*** Input data Section Begins ***

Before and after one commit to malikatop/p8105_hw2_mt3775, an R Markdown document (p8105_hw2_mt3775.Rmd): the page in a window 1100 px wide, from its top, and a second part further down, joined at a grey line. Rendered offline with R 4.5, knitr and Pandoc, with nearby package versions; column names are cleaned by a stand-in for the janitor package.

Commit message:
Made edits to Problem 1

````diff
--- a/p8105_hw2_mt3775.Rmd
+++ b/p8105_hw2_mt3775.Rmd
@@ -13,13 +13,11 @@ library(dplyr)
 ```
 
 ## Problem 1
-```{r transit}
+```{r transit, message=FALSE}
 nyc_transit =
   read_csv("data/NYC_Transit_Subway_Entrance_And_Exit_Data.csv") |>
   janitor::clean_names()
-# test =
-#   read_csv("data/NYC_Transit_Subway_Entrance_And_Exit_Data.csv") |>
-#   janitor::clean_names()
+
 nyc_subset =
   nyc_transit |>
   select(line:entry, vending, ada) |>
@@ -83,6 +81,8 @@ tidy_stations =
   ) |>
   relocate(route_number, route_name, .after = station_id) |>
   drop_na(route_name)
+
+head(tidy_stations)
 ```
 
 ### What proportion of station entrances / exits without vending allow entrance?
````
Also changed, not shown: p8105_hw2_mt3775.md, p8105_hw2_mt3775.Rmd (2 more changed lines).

*** Input data Section Ends ***

Exercise instructions
Reproduce each line of the data containing the word "janitor".

Solution to this exercise
Before and after one commit to malikatop/p8105_hw2_mt3775, an R Markdown document (p8105_hw2_mt3775.Rmd): the page in a window 1100 px wide, from its top, and a second part further down, joined at a grey line. Rendered offline with R 4.5, knitr and Pandoc, with nearby package versions; column names are cleaned by a stand-in for the janitor package.
   janitor::clean_names()
-#   janitor::clean_names()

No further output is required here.